All lines in the entries below that hold "SelectItem" make up the answer.

(Records supplied Opens)

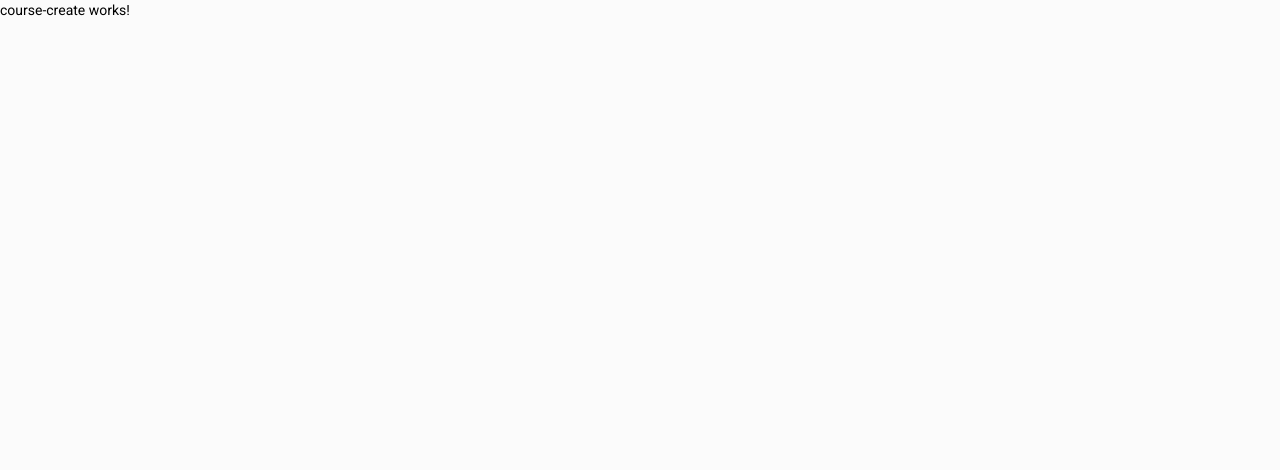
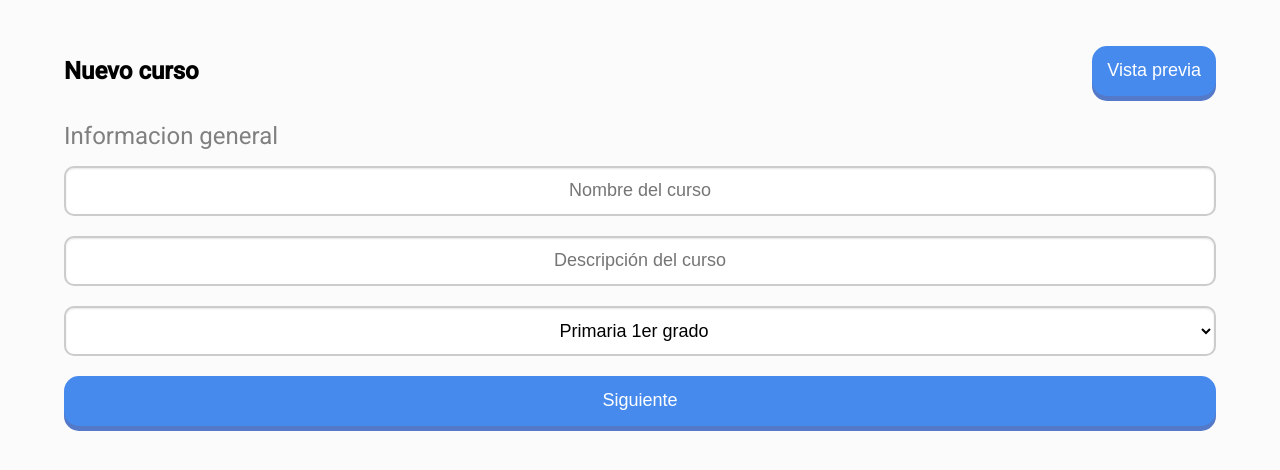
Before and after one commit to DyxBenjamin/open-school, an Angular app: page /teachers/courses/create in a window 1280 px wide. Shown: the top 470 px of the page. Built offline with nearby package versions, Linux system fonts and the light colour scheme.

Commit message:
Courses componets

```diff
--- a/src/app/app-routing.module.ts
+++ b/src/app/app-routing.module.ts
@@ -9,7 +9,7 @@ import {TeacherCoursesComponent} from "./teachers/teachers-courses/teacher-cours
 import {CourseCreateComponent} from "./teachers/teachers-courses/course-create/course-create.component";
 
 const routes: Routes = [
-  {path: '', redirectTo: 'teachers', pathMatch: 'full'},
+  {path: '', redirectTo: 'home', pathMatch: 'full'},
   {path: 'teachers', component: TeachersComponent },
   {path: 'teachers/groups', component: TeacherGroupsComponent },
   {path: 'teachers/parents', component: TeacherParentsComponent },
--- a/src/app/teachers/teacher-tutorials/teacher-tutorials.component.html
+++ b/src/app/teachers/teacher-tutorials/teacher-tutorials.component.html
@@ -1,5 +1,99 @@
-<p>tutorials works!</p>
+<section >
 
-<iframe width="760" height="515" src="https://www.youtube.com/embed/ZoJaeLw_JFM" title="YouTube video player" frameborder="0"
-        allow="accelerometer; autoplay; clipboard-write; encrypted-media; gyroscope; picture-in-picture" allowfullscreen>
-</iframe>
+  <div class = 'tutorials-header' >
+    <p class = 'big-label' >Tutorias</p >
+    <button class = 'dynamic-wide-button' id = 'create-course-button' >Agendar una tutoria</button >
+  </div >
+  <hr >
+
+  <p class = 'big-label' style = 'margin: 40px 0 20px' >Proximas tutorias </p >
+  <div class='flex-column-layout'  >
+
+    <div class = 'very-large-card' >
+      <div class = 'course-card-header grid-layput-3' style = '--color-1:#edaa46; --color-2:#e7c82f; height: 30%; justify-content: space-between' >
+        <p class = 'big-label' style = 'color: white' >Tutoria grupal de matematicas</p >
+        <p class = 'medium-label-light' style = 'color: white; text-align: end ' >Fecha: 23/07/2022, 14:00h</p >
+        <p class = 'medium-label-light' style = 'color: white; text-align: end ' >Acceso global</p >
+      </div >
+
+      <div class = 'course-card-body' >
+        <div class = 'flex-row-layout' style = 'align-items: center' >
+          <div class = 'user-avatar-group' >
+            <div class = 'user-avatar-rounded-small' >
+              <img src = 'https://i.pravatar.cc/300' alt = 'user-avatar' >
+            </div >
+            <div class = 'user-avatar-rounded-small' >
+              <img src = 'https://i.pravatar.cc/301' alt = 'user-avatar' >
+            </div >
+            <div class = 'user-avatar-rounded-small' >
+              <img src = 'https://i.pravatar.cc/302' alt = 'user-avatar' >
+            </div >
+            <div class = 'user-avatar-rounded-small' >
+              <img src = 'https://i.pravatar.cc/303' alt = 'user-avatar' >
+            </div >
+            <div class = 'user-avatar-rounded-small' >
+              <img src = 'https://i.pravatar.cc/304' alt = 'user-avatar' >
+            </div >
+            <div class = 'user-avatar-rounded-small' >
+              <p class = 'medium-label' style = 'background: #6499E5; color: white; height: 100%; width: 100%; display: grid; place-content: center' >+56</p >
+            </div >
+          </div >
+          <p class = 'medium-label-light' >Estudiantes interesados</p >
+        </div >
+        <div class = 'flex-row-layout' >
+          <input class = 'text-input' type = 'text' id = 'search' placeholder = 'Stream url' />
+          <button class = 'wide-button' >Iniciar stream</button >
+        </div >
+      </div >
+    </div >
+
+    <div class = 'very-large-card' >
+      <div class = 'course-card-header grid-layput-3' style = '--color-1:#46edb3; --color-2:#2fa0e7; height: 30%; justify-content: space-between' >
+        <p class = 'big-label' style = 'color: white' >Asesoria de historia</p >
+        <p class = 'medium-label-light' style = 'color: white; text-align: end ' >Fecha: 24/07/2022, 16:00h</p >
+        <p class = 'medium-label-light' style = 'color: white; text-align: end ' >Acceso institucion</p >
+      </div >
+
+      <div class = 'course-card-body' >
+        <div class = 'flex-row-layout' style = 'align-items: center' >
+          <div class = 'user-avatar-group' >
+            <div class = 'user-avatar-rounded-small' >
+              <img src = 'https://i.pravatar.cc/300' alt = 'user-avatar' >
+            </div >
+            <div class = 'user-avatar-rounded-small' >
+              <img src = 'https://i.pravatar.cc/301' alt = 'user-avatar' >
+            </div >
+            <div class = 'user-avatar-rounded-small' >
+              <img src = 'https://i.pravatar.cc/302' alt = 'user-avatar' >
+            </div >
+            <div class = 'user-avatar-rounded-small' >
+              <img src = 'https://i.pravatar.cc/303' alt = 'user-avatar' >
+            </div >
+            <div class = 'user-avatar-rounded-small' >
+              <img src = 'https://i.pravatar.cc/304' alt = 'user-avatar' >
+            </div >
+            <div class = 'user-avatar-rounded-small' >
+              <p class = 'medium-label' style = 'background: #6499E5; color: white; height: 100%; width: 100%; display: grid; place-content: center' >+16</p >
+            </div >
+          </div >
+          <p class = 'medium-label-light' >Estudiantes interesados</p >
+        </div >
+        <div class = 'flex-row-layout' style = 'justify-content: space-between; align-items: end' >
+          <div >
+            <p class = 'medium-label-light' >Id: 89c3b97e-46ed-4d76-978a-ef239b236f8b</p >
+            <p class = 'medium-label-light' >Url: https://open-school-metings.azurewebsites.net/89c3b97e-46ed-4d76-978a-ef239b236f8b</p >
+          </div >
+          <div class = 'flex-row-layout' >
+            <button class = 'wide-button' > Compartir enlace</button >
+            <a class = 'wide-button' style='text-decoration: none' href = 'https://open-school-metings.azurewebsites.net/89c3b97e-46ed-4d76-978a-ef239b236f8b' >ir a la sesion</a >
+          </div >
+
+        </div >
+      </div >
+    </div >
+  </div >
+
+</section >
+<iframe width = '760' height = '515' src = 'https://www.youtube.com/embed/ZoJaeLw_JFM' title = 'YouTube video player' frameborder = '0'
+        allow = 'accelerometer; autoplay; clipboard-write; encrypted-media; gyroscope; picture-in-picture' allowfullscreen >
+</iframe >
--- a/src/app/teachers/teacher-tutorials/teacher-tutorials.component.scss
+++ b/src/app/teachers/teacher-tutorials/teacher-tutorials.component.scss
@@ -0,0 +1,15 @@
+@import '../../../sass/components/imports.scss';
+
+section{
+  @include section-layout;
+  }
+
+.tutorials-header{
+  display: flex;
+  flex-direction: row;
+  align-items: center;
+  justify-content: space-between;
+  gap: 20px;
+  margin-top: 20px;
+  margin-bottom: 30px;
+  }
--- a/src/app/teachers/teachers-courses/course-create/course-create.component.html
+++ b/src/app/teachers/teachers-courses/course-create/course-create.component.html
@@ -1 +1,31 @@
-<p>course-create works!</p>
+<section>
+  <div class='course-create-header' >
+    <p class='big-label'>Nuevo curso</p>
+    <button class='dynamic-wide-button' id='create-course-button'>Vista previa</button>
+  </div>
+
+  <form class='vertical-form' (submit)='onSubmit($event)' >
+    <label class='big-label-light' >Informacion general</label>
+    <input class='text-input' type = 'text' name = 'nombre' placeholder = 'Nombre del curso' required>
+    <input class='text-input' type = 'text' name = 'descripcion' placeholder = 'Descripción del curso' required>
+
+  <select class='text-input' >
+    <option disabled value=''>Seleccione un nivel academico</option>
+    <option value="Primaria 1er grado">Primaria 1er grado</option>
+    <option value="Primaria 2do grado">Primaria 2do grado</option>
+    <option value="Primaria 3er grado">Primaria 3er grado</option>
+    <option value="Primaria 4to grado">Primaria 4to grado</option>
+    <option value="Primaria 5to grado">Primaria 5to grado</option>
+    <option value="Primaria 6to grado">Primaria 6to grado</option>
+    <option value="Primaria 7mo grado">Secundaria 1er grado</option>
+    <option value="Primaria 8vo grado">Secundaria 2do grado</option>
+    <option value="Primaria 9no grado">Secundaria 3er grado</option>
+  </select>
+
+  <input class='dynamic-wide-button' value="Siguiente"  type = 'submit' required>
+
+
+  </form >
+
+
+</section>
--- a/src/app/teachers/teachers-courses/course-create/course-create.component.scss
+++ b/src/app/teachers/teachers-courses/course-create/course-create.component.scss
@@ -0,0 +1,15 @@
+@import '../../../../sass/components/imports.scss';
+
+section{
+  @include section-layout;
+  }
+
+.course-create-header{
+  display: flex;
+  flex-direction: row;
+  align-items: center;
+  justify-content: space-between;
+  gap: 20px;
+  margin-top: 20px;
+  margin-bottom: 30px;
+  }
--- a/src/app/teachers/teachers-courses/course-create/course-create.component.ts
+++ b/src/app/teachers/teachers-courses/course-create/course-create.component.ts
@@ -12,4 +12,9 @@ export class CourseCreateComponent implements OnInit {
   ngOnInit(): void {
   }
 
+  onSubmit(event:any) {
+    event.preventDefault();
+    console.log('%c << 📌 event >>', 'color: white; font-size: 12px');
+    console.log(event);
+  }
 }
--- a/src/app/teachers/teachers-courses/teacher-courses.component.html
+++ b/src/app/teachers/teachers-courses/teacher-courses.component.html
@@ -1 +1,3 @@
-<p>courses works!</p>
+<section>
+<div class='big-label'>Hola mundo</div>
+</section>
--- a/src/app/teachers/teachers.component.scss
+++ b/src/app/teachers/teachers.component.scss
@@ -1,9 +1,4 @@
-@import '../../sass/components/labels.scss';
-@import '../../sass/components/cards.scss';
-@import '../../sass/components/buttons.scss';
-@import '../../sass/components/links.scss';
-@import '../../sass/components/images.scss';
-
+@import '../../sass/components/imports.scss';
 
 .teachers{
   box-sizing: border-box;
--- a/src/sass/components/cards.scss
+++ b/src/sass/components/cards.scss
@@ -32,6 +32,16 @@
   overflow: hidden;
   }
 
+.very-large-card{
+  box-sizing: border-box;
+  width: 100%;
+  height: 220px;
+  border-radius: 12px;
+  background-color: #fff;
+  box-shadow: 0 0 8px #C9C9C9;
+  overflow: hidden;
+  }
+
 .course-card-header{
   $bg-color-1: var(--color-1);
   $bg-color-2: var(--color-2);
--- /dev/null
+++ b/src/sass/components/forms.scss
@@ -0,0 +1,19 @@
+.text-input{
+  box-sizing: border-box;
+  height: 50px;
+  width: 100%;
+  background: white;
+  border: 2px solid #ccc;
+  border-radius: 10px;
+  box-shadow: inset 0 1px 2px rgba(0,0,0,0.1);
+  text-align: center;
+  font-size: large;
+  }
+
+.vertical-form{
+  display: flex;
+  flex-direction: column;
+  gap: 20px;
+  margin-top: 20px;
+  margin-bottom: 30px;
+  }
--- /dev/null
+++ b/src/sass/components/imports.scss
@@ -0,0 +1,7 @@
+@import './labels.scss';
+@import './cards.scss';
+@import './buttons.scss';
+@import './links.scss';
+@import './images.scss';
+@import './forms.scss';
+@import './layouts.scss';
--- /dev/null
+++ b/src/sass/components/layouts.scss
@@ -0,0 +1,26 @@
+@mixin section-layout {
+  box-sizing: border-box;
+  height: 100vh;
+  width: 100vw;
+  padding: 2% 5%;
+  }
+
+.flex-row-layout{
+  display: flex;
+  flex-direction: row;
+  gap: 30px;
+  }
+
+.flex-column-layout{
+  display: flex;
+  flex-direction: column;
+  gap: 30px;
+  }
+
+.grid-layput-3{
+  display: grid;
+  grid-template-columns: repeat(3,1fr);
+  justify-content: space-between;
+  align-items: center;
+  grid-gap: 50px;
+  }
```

(Records supplied Closes)
(Records supplied Opens)

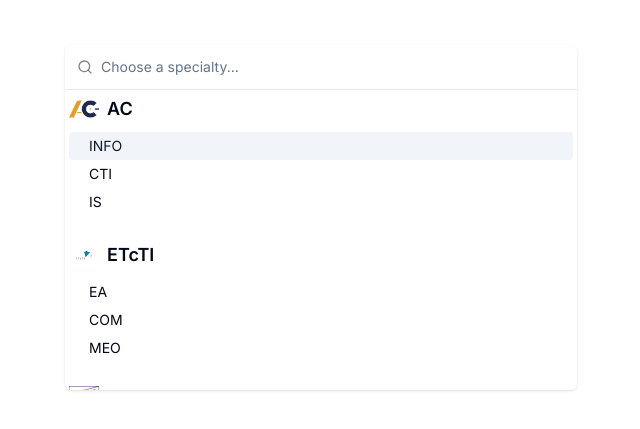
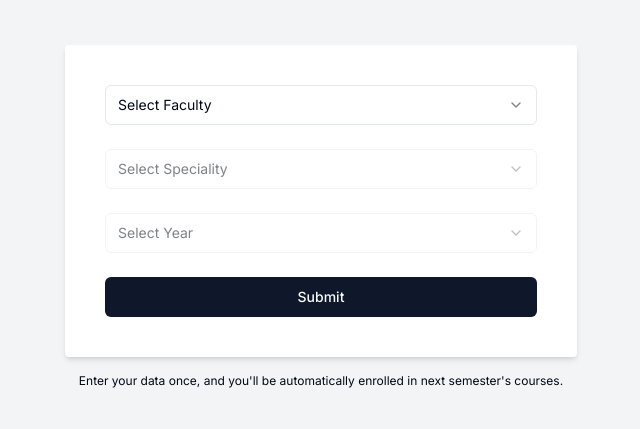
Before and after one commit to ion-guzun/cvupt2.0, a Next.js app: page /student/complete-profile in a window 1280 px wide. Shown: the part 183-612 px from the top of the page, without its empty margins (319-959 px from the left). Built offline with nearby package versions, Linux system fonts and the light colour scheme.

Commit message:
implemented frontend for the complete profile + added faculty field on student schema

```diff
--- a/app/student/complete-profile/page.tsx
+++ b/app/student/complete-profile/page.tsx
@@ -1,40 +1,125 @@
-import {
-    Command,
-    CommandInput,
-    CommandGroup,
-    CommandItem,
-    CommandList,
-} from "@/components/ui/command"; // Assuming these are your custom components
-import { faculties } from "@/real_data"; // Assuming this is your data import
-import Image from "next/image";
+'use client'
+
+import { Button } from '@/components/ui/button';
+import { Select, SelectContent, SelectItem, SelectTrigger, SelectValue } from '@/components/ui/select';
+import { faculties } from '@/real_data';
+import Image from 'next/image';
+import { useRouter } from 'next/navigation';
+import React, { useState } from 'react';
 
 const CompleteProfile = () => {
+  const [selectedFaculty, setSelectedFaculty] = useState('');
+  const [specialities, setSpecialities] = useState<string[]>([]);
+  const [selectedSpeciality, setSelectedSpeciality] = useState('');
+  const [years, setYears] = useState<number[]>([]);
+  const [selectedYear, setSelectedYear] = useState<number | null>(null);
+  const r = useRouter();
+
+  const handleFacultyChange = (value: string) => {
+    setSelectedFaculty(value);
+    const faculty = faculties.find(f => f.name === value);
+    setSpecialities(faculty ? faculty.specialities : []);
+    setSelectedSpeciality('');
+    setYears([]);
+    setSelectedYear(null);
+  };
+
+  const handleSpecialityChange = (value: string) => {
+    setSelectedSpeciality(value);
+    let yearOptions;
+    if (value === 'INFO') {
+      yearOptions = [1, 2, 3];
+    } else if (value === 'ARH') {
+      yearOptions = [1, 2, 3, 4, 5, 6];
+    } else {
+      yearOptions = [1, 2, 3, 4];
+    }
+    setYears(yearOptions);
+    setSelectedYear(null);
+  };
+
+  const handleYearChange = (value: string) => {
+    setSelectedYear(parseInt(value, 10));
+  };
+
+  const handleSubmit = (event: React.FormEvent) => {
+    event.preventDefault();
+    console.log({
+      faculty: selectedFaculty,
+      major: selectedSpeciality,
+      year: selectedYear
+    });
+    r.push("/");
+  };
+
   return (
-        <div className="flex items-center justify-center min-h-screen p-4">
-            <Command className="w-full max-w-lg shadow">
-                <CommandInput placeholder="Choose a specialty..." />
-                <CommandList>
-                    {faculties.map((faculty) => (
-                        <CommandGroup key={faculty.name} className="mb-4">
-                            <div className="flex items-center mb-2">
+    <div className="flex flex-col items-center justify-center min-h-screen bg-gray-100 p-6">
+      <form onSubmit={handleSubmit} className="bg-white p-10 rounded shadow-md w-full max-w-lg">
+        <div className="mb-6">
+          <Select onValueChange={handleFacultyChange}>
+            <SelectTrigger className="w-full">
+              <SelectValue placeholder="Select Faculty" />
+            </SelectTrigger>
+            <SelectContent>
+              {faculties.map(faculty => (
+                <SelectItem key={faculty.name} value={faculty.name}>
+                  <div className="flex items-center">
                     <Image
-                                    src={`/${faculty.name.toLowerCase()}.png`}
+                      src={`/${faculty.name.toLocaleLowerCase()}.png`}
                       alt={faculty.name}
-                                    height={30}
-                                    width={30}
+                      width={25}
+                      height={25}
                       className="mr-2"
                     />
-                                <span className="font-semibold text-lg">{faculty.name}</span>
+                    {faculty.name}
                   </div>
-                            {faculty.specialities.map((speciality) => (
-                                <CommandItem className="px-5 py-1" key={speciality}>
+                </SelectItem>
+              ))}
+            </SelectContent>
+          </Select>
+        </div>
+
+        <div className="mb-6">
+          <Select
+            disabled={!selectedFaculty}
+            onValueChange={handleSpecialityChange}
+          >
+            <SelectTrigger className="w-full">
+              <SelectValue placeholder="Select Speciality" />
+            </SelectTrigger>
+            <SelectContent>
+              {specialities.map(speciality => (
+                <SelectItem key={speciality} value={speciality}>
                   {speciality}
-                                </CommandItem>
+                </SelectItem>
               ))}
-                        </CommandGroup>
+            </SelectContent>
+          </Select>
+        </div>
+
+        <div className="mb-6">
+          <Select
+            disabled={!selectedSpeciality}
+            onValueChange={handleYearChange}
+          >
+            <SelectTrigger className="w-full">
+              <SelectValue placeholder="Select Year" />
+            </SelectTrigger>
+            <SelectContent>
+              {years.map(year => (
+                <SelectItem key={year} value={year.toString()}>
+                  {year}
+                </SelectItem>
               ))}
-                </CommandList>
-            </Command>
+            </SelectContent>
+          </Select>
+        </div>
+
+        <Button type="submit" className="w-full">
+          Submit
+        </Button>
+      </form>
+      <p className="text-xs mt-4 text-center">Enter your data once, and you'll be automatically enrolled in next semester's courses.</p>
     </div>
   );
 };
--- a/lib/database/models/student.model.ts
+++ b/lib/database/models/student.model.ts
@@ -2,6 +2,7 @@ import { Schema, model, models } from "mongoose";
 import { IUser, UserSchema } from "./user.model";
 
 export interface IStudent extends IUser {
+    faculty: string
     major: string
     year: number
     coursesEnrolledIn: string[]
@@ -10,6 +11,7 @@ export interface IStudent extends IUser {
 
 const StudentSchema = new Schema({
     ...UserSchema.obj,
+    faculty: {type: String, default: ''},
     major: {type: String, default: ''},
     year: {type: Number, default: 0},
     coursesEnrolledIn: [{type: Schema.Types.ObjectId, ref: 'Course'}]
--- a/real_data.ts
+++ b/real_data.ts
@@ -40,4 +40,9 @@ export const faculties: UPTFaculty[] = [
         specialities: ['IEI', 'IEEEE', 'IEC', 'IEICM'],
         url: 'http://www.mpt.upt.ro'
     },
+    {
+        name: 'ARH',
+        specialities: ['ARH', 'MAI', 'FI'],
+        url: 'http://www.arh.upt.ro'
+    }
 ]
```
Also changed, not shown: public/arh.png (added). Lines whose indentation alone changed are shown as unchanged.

(Records supplied Closes)

> **Task solution**
+import { Select, SelectContent, SelectItem, SelectTrigger, SelectValue } from '@/components/ui/select';
+                <SelectItem key={faculty.name} value={faculty.name}>
+                </SelectItem>
+                <SelectItem key={speciality} value={speciality}>
+                </SelectItem>
+                <SelectItem key={year} value={year.toString()}>
+                </SelectItem>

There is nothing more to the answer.